VideoThe Worlds of Pokemon Go and “Yas” Collide, and it’s Hilarious

This video needs little introduction because everyone is already well aware of both Pokemon Go and the “Yas” phenomena. And, if you’re not, this video will clear both right up for you.

ArticleHow to Evaluate Audiences for Content Marketing (Via Neomam Studios) 

One of the most furstrating aspects of content marketing can be nailing down an ideal audience that you want to reach. There’s just so much content, so many people, and so little time. But the folks over at NeoMam Studios have put together a simple strategy, using BuzzSumo’s content search tool, to identify what you should be writing about and for whom. It involves locating topics that have traction, seeking out the authorities on the subjects at hand, and extracting the focal points of their content to inform your own.

ArticlesI Can’t Stop Reading One-Star Reviews of National Parks (Via Mother Jones)

This compilation of 1-star national park reviews is thoroughly enjoyable. Some blame the weather, some blame Obama, and none of them don’t understand how lucky we are to be able to experience Earth’s national treasures. What’s so deliciously ironic about these 1-star reviews is what they reflect about the reviewer and that they have absolutely nothing to do with the place being reviewed.


Printed By Somerset is a printing company that took a unique approach with it’s website. Instead of a traditional website, they designed it on their crisp, high-quality paper, animated it, and made it available for their prospective customers to order. If this isn’t a prime example of walking the talk, I’m not sure what is. They transmuted their aversion to the web into something that fits their sentiment on the importance of experiencing their products in the real world, first-hand. The image of their mission statement to the right says it all.
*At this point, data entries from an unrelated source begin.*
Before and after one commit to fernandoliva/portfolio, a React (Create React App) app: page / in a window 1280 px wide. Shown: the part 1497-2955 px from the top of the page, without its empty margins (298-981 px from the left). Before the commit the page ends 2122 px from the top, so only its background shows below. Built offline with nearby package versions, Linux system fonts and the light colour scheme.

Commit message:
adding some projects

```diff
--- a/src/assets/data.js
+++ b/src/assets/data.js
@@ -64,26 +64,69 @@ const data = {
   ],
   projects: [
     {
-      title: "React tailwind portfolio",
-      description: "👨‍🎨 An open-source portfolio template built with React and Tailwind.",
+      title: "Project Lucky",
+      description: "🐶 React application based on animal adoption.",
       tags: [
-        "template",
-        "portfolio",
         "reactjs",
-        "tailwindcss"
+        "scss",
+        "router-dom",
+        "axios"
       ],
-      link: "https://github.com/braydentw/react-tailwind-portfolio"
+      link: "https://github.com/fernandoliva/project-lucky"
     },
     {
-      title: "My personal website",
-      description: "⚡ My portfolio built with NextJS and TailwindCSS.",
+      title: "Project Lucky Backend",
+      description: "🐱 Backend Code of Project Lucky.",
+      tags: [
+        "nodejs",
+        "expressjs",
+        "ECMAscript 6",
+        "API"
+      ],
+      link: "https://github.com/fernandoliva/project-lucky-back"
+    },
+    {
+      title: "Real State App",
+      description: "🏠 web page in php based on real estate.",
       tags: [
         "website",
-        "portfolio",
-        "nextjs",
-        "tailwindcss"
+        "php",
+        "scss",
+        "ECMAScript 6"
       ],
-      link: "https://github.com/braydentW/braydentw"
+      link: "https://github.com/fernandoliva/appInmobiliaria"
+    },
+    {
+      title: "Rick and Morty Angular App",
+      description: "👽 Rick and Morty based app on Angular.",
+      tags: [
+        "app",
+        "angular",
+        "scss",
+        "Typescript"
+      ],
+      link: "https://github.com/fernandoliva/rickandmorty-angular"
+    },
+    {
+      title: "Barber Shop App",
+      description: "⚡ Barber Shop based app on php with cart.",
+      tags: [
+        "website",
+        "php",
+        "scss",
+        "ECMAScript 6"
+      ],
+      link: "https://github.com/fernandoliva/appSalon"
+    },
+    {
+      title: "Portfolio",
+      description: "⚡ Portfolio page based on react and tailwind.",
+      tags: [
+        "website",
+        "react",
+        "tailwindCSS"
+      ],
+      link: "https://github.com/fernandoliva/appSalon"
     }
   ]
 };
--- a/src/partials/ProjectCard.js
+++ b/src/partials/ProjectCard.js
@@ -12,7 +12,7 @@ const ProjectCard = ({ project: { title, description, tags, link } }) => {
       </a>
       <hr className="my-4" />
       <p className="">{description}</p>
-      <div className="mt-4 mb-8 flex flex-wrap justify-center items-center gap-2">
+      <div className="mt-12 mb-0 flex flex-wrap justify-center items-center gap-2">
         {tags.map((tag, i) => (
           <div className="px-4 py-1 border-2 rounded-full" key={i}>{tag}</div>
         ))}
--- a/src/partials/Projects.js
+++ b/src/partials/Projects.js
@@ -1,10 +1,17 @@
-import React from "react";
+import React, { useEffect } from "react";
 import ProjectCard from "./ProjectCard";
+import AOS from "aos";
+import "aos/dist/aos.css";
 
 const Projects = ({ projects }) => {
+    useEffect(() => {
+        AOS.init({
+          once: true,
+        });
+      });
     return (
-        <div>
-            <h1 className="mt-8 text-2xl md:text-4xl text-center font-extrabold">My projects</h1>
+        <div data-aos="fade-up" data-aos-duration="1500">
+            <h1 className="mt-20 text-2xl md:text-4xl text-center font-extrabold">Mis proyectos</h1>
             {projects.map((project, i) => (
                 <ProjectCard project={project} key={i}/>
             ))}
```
Back in 2013, Sam Polk and David Foster brought their collective vision of providing healthy, affordable, and delicious meals to the food deserts of South LA to life. The business model is profound in its simplicity: pre-prepared meals that’re priced based on the neigborhood with each location serving up the same menu. The first store launched earlier this summer with two more slated to open up in the near future. Read more about this noble and altruistic endeavor here.

Article: What Are Some Things Non-Programmers Say That Frustrate Programmers? (Via Quora)

“Are we on track?”

“There are bugs in the code.”

“What happened? I thought we were ready to launch.”

These are just a few of many questions that burrow under the skin of programmers on a daily basis. Programming is an immensely complicated profession that conflates an uncanny knack for probelm solving with a multitude of dense coding languages. The point here is that programmers are programmers and you are not, act and interact accordingly.

Website: The Hidden Worlds of the National Parks

See the most beautiful national parks like you’ve never seen them before. This website gives you an immersive look into the heart of five of the nations most visited parks with crystal clear UI/UX and videos to boot. We’ve thrown plenty of national park content at you in this week’s edition but we promise you that you won’t be disappointed after you visit this site!

That’s all we’ve got for you this week, tune in next week for another edition of Native to discover more cool things on the internet!